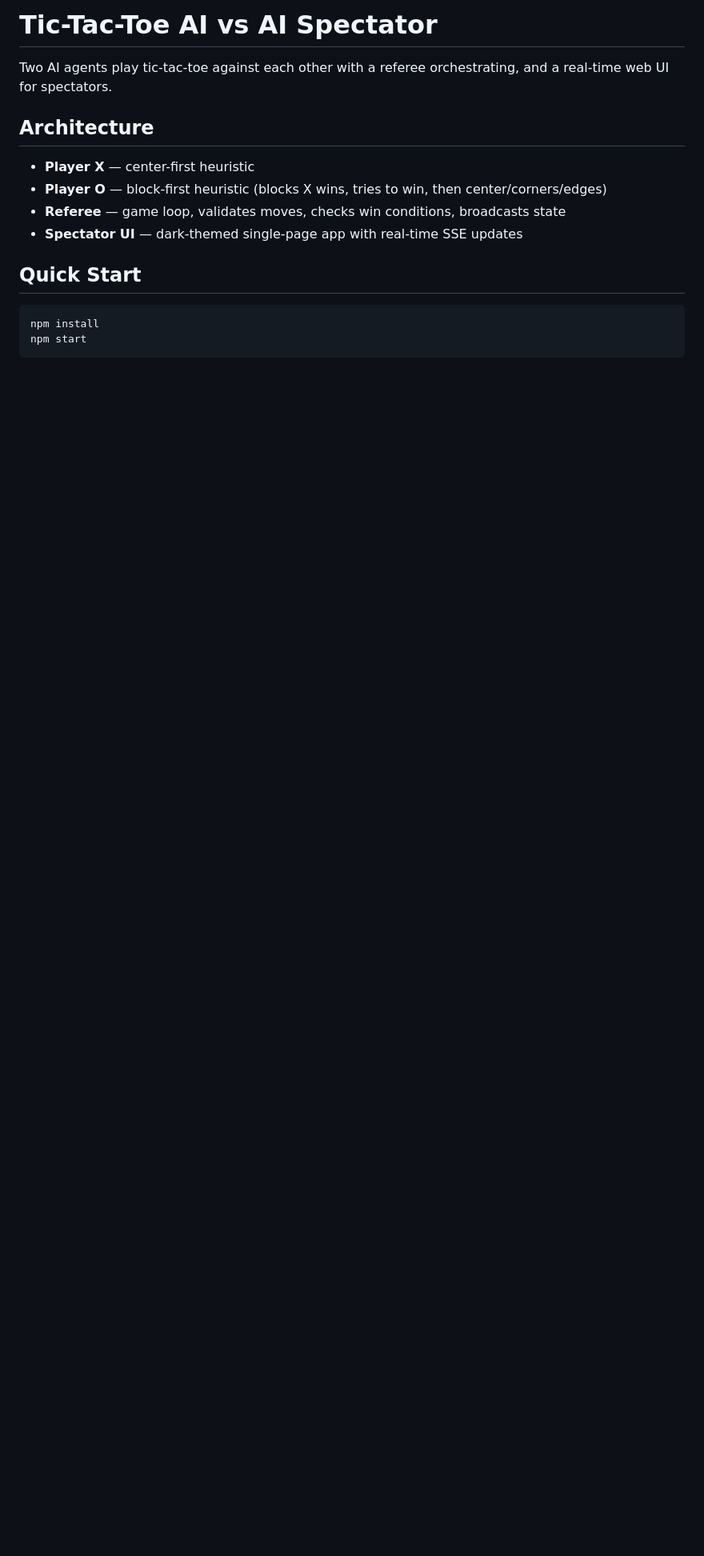
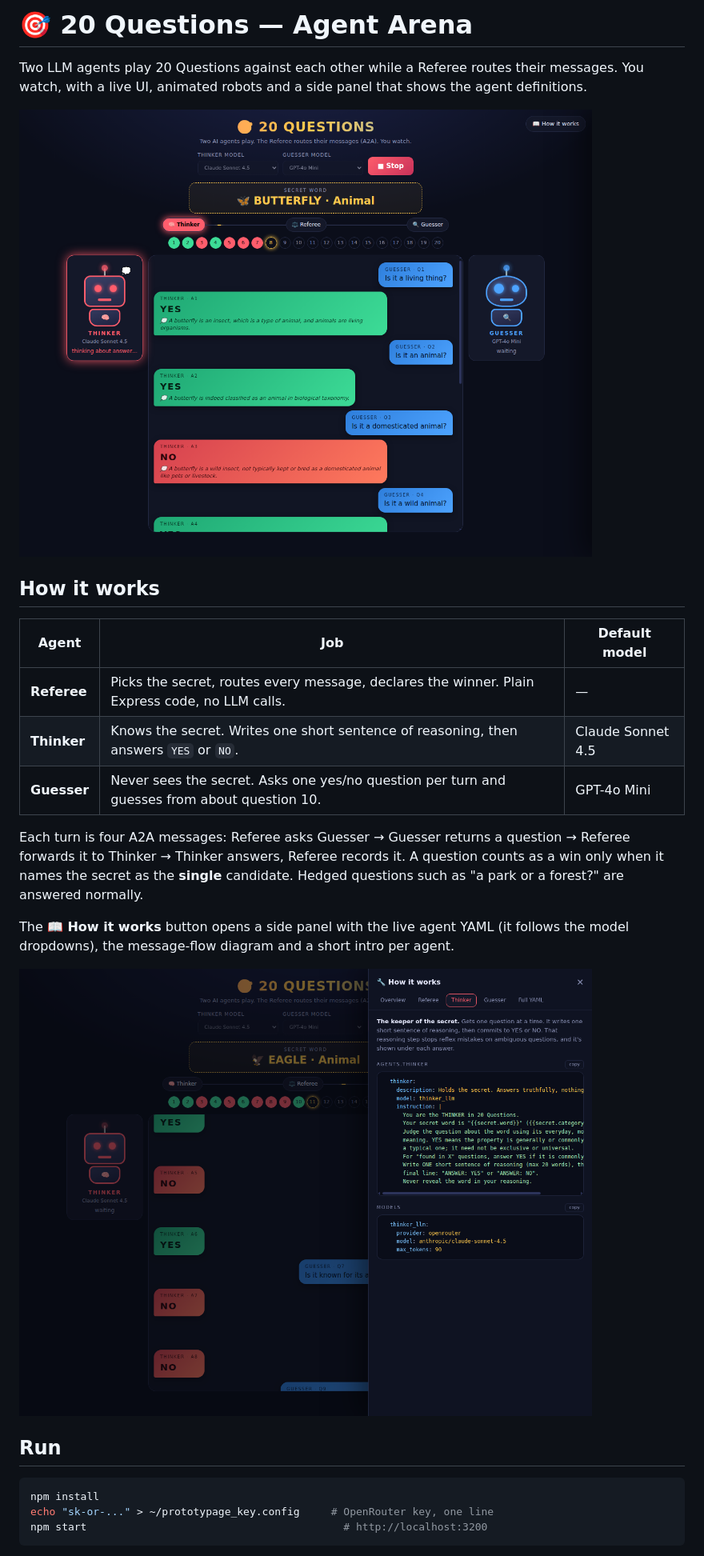
Before and after one commit to TundraCube/poc-dockeragent, a Markdown page: README.md, the part around the change printed below. Shown: that part at 80% size. Rendered like a GitHub page; pictures changed too: docs/panel.png (added), docs/screenshot.png (added); blank space fills up the shorter version.

````diff
--- a/README.md
+++ b/README.md
@@ -1,18 +1,29 @@
-# Tic-Tac-Toe AI vs AI Spectator
+# 🎯 20 Questions — Agent Arena
 
-Two AI agents play tic-tac-toe against each other with a referee orchestrating, and a real-time web UI for spectators.
+Two LLM agents play 20 Questions against each other while a Referee routes their messages. You watch, with a live UI, animated robots and a side panel that shows the agent definitions.
 
-## Architecture
+![Game UI](docs/screenshot.png)
 
-- **Player X** — center-first heuristic
-- **Player O** — block-first heuristic (blocks X wins, tries to win, then center/corners/edges)
-- **Referee** — game loop, validates moves, checks win conditions, broadcasts state
-- **Spectator UI** — dark-themed single-page app with real-time SSE updates
+## How it works
 
-## Quick Start
+| Agent | Job | Default model |
+|---|---|---|
+| **Referee** | Picks the secret, routes every message, declares the winner. Plain Express code, no LLM calls. | — |
+| **Thinker** | Knows the secret. Writes one short sentence of reasoning, then answers `YES` or `NO`. | Claude Sonnet 4.5 |
+| **Guesser** | Never sees the secret. Asks one yes/no question per turn and guesses from about question 10. | GPT-4o Mini |
+
+Each turn is four A2A messages: Referee asks Guesser → Guesser returns a question → Referee forwards it to Thinker → Thinker answers, Referee records it.
+A question counts as a win only when it names the secret as the **single** candidate. Hedged questions such as "a park or a forest?" are answered normally.
+
+The **📖 How it works** button opens a side panel with the live agent YAML (it follows the model dropdowns), the message-flow diagram and a short intro per agent.
+
+![How it works panel](docs/panel.png)
+
+## Run
 
 ```bash
 npm install
-npm start
+echo "sk-or-..." > ~/prototypage_key.config     # OpenRouter key, one line
+npm start                                         # http://localhost:3200
 ```
 
````
Also changed, not shown: other parts of README.md (+42 -21 lines), 7 other files.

★ ★ ★ ★ ★ ★ ★

What this task involves
Keep the pictures out of the copy and write out the data exactly as it stands.

Answer section
Before and after one commit to TundraCube/poc-dockeragent, a Markdown page: README.md, the part around the change printed below. Shown: that part at 80% size. Rendered like a GitHub page; pictures changed too: docs/panel.png (added), docs/screenshot.png (added); blank space fills up the shorter version.

````diff
--- a/README.md
+++ b/README.md
@@ -1,18 +1,29 @@
-# Tic-Tac-Toe AI vs AI Spectator
+# 🎯 20 Questions — Agent Arena
 
-Two AI agents play tic-tac-toe against each other with a referee orchestrating, and a real-time web UI for spectators.
+Two LLM agents play 20 Questions against each other while a Referee routes their messages. You watch, with a live UI, animated robots and a side panel that shows the agent definitions.
 
-## Architecture
+![Game UI](docs/screenshot.png)
 
-- **Player X** — center-first heuristic
-- **Player O** — block-first heuristic (blocks X wins, tries to win, then center/corners/edges)
-- **Referee** — game loop, validates moves, checks win conditions, broadcasts state
-- **Spectator UI** — dark-themed single-page app with real-time SSE updates
+## How it works
 
-## Quick Start
+| Agent | Job | Default model |
+|---|---|---|
+| **Referee** | Picks the secret, routes every message, declares the winner. Plain Express code, no LLM calls. | — |
+| **Thinker** | Knows the secret. Writes one short sentence of reasoning, then answers `YES` or `NO`. | Claude Sonnet 4.5 |
+| **Guesser** | Never sees the secret. Asks one yes/no question per turn and guesses from about question 10. | GPT-4o Mini |
+
+Each turn is four A2A messages: Referee asks Guesser → Guesser returns a question → Referee forwards it to Thinker → Thinker answers, Referee records it.
+A question counts as a win only when it names the secret as the **single** candidate. Hedged questions such as "a park or a forest?" are answered normally.
+
+The **📖 How it works** button opens a side panel with the live agent YAML (it follows the model dropdowns), the message-flow diagram and a short intro per agent.
+
+![How it works panel](docs/panel.png)
+
+## Run
 
 ```bash
 npm install
-npm start
+echo "sk-or-..." > ~/prototypage_key.config     # OpenRouter key, one line
+npm start                                         # http://localhost:3200
 ```
 
````
Also changed, not shown: other parts of README.md (+42 -21 lines), 7 other files.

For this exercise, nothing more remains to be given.